U.S. House of Representatives Speaker Nancy Pelosi said lawmakers needed to take up a fourth coronavirus-related bill to focus on recovery in the aftermath of the outbreak, while Senate Majority Leader Mitch McConnell urged a “wait-and-see” approach.
“I hope that in this next bill that we will be able to address the concerns of our state and local governments. That is absolutely essential. We need to do more,” Pelosi, a Democrat, told MSNBC in an interview.
McConnell, speaking on conservative radio host Hugh Hewitt’s syndicated program, said policymakers should instead wait to see how the crisis unfolded in coming days and weeks before jumping on further legislation.
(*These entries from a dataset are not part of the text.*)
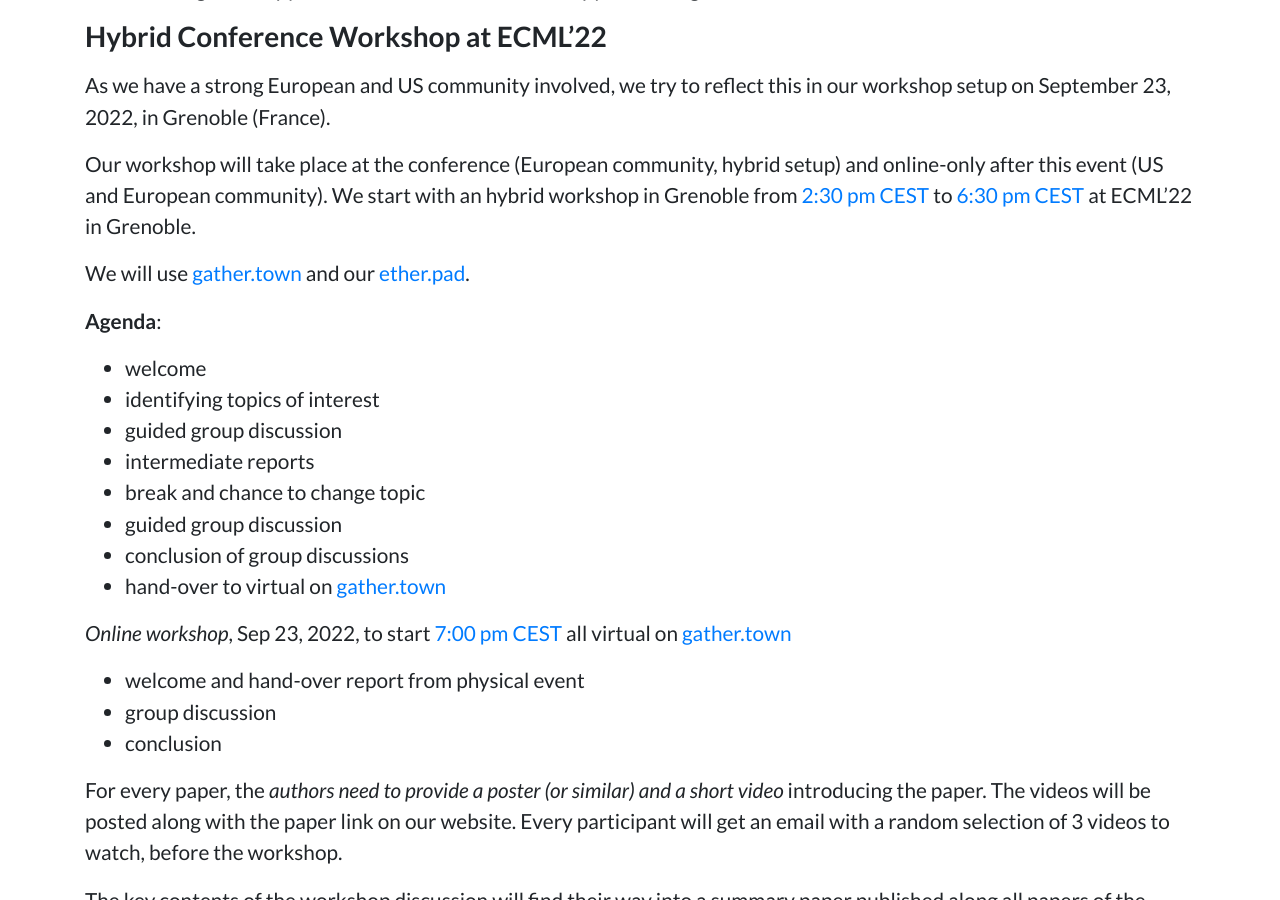
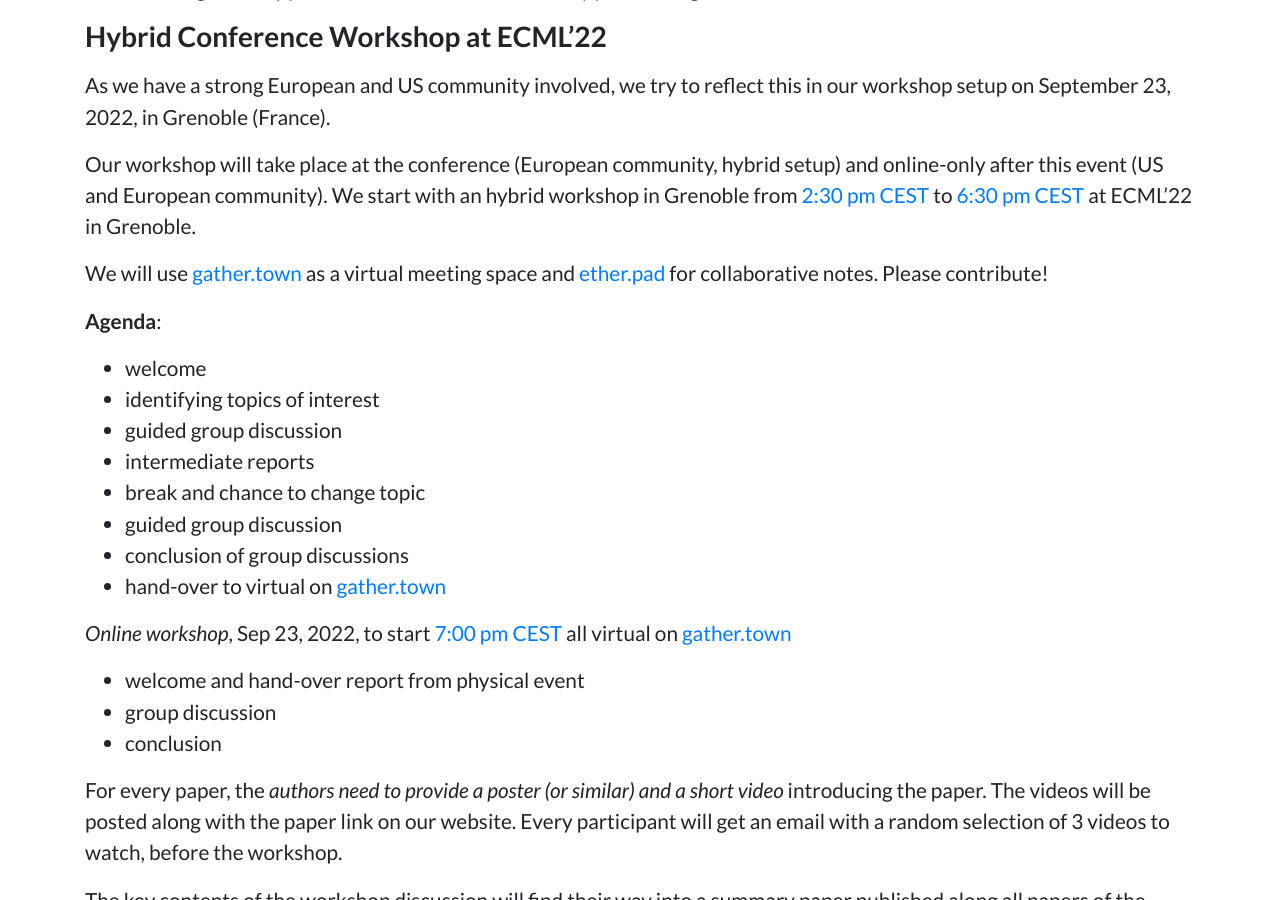
Before and after one commit to teaching-ml/2022, a Jekyll site: the page built from index.md, in a window 1280 px wide and 900 px high, scrolled down 4192 px. Built offline with Jekyll 4.4.1, drawn with Linux system fonts in a browser that asks for light colours.

Commit message:
reformulations by inviting language

```diff
--- a/index.md
+++ b/index.md
@@ -111,7 +111,7 @@ As we have a strong European and US community involved, we try to reflect this i
 
 Our workshop will take place at the conference (European community, hybrid setup) and online-only after this event (US and European community). We start with an hybrid workshop in Grenoble from [2:30 pm CEST](https://www.timeanddate.com/worldclock/fixedtime.html?iso=20220923T1230) to [6:30 pm CEST](https://www.timeanddate.com/worldclock/fixedtime.html?iso=20220923T1630) at ECML'22 in Grenoble.
 
-We will use [gather.town](https://app.gather.town/invite?token=nR7dgxAjGGiQyd7WJWkSvl1tNyhdtrJc) and our [ether.pad](https://etherpad.wikimedia.org/p/TeachML2022).
+We will use [gather.town](https://app.gather.town/invite?token=nR7dgxAjGGiQyd7WJWkSvl1tNyhdtrJc) as a virtual meeting space and [ether.pad](https://etherpad.wikimedia.org/p/TeachML2022) for collaborative notes. Please contribute!
 
 **Agenda**:
 
```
Congress has already passed three bills this month tackling the coronavirus as the fast-spreading and potentially fatal disease hit the nation: a $8.3 billion package on testing and research, a $100 billion bill addressing paid sick days, unemployment benefits and food aid; and a roughly $2 trillion economic relief package that passed last week.
“We’ll have to wait and see,” the Republican Senate leader said, adding that lawmakers first need to see the effect of the latest recovery measure aimed at shoring up the economic freefall in the wake of massive closures aimed at stemming the outbreak.
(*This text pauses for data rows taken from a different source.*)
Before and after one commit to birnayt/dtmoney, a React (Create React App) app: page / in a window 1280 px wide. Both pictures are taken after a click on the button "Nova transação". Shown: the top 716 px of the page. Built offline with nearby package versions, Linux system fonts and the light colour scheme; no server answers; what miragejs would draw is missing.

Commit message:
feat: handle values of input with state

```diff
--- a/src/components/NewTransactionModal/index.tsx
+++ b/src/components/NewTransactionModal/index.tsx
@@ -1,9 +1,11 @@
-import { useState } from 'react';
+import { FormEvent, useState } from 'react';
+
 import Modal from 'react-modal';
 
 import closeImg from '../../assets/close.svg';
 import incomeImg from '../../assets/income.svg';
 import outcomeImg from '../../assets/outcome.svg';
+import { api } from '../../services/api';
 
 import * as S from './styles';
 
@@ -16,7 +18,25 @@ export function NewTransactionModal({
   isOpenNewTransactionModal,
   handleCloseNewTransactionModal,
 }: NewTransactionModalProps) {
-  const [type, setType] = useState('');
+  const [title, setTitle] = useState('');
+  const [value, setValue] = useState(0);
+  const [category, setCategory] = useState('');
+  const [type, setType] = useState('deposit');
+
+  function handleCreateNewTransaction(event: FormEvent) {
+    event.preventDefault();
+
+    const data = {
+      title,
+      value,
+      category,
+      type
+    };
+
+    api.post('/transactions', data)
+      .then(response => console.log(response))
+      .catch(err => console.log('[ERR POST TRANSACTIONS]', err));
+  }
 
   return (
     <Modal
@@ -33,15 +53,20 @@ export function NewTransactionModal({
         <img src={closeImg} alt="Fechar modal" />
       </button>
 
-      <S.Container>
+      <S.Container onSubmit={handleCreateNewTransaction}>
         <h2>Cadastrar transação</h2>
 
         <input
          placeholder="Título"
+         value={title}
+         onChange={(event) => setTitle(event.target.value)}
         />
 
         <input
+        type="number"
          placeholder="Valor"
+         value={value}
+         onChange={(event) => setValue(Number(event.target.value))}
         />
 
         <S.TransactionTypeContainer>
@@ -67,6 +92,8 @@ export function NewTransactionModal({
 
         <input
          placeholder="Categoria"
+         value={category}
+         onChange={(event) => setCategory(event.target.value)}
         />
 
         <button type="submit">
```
“Let’s see how things are going and respond accordingly,” he said, adding that lawmakers were not scheduled to return to session until April 20. “I’m not going to allow this to be an opportunity for the Democrats to achieve unrelated policy items that they would not otherwise be able to pass.”
House Republican leader Kevin McCarthy on Sunday also said he did not know whether more legislation is needed yet, even as Pelosi said the Democratic-controlled House planned to move forward.
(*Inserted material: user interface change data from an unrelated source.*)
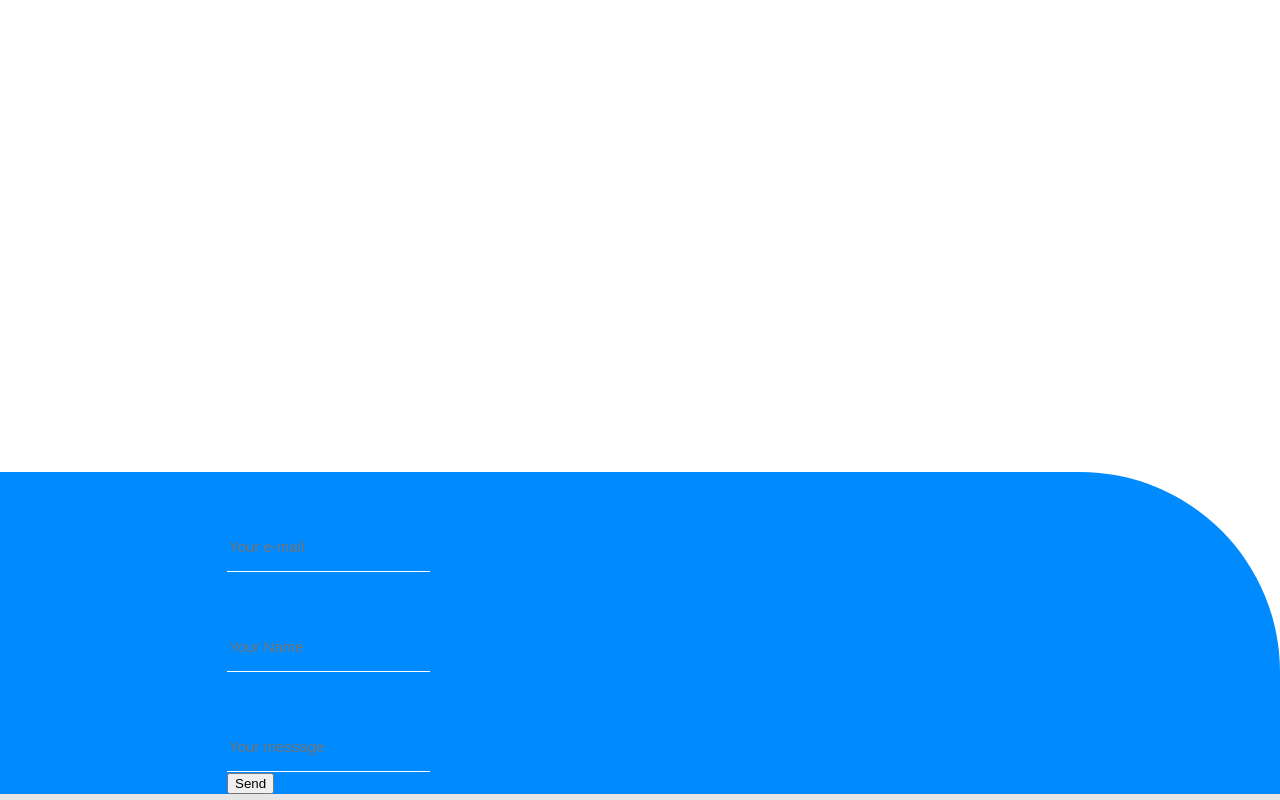
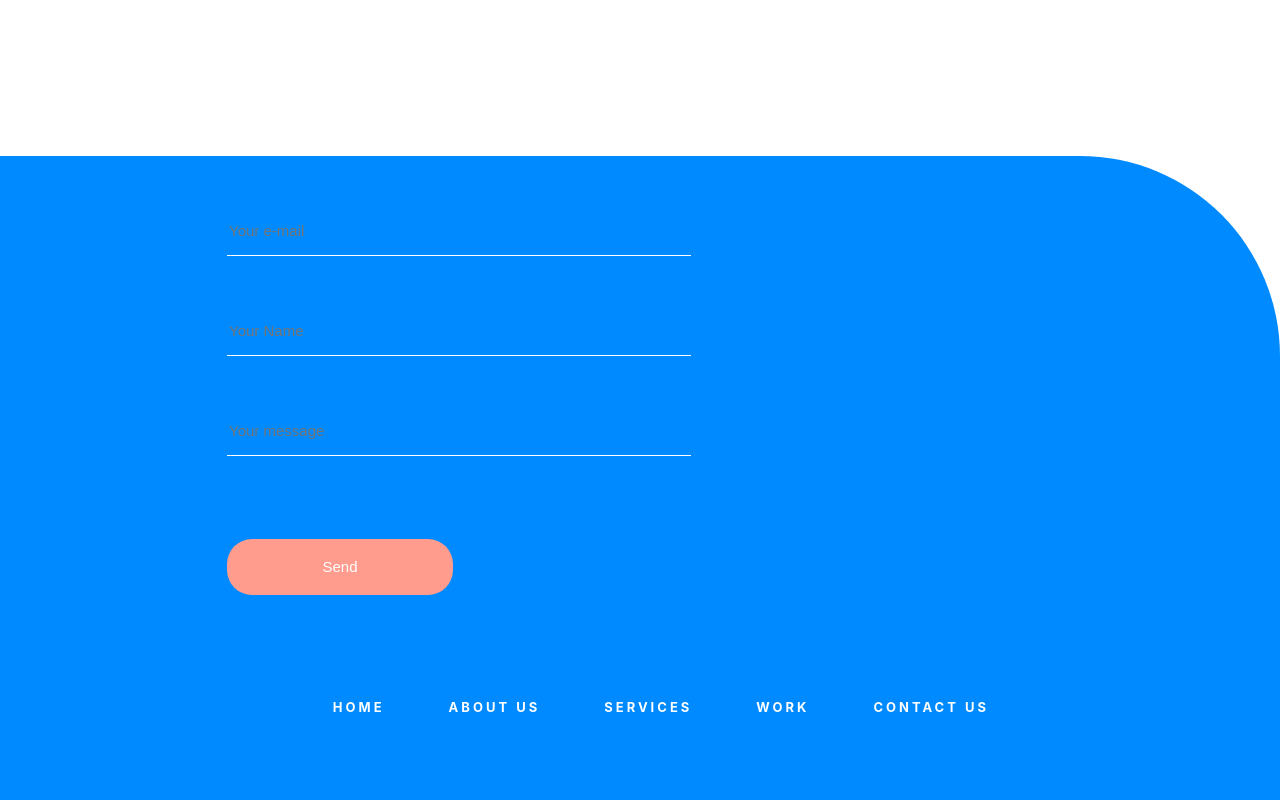
Before and after one commit to YanNazar/PracticeProject, a React (Create React App) app: page / in a window 1280 px wide. Shown: the part 1662-2462 px from the top of the page. Built offline with nearby package versions, Linux system fonts and the light colour scheme.

Commit message:
Updated navigation bar in footer

```diff
--- a/src/components/Footer/Footer.css
+++ b/src/components/Footer/Footer.css
@@ -6,3 +6,8 @@
     bottom: 0;
     overflow-y: auto;
 }
+.navBar{
+    position: absolute;
+    right: 0;
+    bottom: 84px;
+}
--- a/src/components/Footer/Footer.js
+++ b/src/components/Footer/Footer.js
@@ -1,11 +1,15 @@
 import React from "react";
 import './Footer.css';
 import LeaveMessage from "../LeaveMessage/LeaveMessage"
+import Navigation from '../Navigation/Navigation';
 
 function Footer (){
     return (
         <div className="footer">
             <LeaveMessage/>
+            <div className="navBar">
+            <Navigation/>
+            </div>
         </div>
     );
 }
--- a/src/components/Header/Header.css
+++ b/src/components/Header/Header.css
@@ -29,7 +29,7 @@
 
 }
 
-.custom-button {
+.customButton {
   background-color: #FF9C8E;
   color: #fff;
   font-size: 15px;
@@ -68,7 +68,7 @@
   text-transform: uppercase;
   color: white;
   padding-right: 227px;
-  margin-left: 318px;
+  margin-left: 100px;
   text-decoration: underline;
   text-decoration-skip-ink: none;
   text-underline-offset: 8px;
--- a/src/components/Header/Header.js
+++ b/src/components/Header/Header.js
@@ -13,7 +13,7 @@ function Header() {
       <div class="column">
         <h1>Strategic Agency</h1>
         <p>We believe in the power of bold ideas that can solve business challenges.</p>
-        <button class="custom-button">Learn more</button>
+        <button class="customButton">Learn more</button>
       </div>
 
     </div>
--- a/src/components/LeaveMessage/LeaveMessage.css
+++ b/src/components/LeaveMessage/LeaveMessage.css
@@ -9,11 +9,27 @@ input{
   padding-top: 66px;
   padding-bottom: 16px;
   outline: none;
+  width: 460px;
 }
+
 input:focus {
   border-bottom: 2px solid #FFFFFF;
   padding-bottom: 15px;
 }
+
 .message {
   padding-left: 227px;
 }
+
+.customButton {
+  background-color: #FF9C8E;
+  color: #fff;
+  font-size: 15px;
+  padding: 10px 20px;
+  border-radius: 25px;
+  width: 226px;
+  height: 56px;
+  border: none;
+  margin-top: 83px;
+  margin-bottom: 205px;
+}
--- a/src/components/LeaveMessage/LeaveMessage.js
+++ b/src/components/LeaveMessage/LeaveMessage.js
@@ -17,7 +17,8 @@ const LeaveMessage = () => {
   };
 
   return (
-    <form onSubmit={handleSubmit} className="message">
+    <form onSubmit={handleSubmit}
+      className="message">
       <div>
         <input
           type="email"
@@ -41,7 +42,8 @@ const LeaveMessage = () => {
           onChange={(e) => setMessage(e.target.value)}
         />
       </div>
-      <button type="submit">Send</button>
+      <button class="customButton"
+        type="submit">Send</button>
     </form>
   );
 };
--- a/src/components/Navigation/Navigation.css
+++ b/src/components/Navigation/Navigation.css
@@ -18,3 +18,7 @@ li {
     font-size: 13px;
     letter-spacing: 3px;
 }
+
+.navigation {
+    padding-right: 227px;
+}
```
Also changed, not shown: src/components/Carousel/Carousel.css (deleted, +0 -42 lines), src/components/Carousel/Carousel.js (deleted, +0 -30 lines).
Reporting by Susan Heavey and Doina Chiacu, editing by Louise Heavens and Jonathan Oatis